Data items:
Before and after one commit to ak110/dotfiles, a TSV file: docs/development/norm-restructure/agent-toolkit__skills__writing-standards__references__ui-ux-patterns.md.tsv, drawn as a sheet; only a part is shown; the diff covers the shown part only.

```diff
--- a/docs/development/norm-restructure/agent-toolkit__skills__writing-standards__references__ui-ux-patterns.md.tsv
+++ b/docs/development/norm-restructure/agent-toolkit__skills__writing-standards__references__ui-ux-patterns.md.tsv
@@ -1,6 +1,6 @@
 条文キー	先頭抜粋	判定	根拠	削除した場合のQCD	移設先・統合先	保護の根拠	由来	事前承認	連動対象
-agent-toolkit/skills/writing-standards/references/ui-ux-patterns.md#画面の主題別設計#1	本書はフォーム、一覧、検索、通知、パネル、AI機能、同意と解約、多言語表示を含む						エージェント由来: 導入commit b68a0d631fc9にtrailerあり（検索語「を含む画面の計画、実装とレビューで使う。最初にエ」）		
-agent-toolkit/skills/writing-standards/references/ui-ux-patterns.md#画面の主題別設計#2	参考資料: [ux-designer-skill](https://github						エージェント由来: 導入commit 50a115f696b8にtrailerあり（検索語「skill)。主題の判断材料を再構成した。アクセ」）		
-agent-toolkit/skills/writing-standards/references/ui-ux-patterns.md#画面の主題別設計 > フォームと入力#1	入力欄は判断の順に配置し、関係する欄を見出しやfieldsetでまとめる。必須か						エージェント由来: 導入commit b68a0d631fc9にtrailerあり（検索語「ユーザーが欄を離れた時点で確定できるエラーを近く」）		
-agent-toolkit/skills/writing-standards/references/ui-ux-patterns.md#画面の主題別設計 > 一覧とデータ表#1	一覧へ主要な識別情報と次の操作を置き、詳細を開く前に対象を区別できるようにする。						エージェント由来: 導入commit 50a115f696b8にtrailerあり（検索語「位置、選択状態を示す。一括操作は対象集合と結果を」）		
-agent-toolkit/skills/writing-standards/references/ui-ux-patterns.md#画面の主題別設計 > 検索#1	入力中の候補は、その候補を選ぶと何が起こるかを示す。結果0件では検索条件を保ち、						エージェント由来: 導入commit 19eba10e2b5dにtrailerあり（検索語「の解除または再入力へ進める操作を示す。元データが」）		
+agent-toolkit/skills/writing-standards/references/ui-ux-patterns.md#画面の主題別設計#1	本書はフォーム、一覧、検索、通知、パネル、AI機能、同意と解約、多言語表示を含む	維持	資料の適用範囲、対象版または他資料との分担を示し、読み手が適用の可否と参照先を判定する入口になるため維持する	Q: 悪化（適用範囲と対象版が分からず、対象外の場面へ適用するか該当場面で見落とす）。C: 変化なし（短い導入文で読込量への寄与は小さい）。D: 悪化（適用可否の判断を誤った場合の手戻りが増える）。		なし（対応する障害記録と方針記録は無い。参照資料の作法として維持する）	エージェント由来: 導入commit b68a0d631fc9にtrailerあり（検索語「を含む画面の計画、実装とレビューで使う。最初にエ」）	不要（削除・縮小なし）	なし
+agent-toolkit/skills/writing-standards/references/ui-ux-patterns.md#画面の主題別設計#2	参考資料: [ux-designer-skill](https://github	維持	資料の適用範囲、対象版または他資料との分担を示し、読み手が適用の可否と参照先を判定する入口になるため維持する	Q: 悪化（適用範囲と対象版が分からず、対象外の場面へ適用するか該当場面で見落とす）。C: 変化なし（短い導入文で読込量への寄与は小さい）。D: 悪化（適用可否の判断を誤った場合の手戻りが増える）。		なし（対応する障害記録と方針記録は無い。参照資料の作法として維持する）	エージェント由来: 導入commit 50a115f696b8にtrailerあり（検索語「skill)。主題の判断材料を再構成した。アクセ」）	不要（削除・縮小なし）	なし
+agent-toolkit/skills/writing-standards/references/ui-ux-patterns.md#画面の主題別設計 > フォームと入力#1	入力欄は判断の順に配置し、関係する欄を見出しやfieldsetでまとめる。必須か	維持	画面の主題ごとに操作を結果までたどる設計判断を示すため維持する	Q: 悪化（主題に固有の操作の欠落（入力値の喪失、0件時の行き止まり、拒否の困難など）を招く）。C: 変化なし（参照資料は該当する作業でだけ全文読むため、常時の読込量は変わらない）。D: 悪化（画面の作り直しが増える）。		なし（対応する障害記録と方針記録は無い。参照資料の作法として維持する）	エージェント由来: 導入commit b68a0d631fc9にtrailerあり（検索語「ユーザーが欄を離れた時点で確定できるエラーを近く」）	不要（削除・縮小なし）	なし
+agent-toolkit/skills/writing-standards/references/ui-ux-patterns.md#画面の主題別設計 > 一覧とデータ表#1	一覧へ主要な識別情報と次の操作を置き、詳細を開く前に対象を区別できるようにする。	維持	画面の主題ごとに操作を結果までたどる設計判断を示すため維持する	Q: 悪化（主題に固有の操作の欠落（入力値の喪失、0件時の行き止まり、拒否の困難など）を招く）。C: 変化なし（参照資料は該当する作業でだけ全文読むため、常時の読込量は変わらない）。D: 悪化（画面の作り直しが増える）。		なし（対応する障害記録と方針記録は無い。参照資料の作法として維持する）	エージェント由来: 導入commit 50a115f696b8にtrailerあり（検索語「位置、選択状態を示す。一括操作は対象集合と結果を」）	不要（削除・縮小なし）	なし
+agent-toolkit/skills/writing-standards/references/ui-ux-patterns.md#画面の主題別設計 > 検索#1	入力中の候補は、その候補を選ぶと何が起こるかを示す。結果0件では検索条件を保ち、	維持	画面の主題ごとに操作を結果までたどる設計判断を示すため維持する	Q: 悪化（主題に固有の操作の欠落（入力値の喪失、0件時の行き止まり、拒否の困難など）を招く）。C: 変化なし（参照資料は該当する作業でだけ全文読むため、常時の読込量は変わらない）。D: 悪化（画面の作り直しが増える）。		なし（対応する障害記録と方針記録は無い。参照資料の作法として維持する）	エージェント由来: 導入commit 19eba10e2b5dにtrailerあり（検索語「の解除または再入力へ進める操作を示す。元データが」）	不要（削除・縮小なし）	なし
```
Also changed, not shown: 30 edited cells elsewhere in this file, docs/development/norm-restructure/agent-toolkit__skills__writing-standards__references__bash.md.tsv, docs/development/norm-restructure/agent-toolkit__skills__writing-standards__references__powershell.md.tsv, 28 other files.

=== WORK INSTRUCTIONS ===
Search the data above for the string "designer" and copy each line that has it.

=== TASK OUTPUT ===
-agent-toolkit/skills/writing-standards/references/ui-ux-patterns.md#画面の主題別設計#2	参考資料: [ux-designer-skill](https://github						エージェント由来: 導入commit 50a115f696b8にtrailerあり（検索語「skill)。主題の判断材料を再構成した。アクセ」）		
+agent-toolkit/skills/writing-standards/references/ui-ux-patterns.md#画面の主題別設計#2	参考資料: [ux-designer-skill](https://github	維持	資料の適用範囲、対象版または他資料との分担を示し、読み手が適用の可否と参照先を判定する入口になるため維持する	Q: 悪化（適用範囲と対象版が分からず、対象外の場面へ適用するか該当場面で見落とす）。C: 変化なし（短い導入文で読込量への寄与は小さい）。D: 悪化（適用可否の判断を誤った場合の手戻りが増える）。		なし（対応する障害記録と方針記録は無い。参照資料の作法として維持する）	エージェント由来: 導入commit 50a115f696b8にtrailerあり（検索語「skill)。主題の判断材料を再構成した。アクセ」）	不要（削除・縮小なし）	なし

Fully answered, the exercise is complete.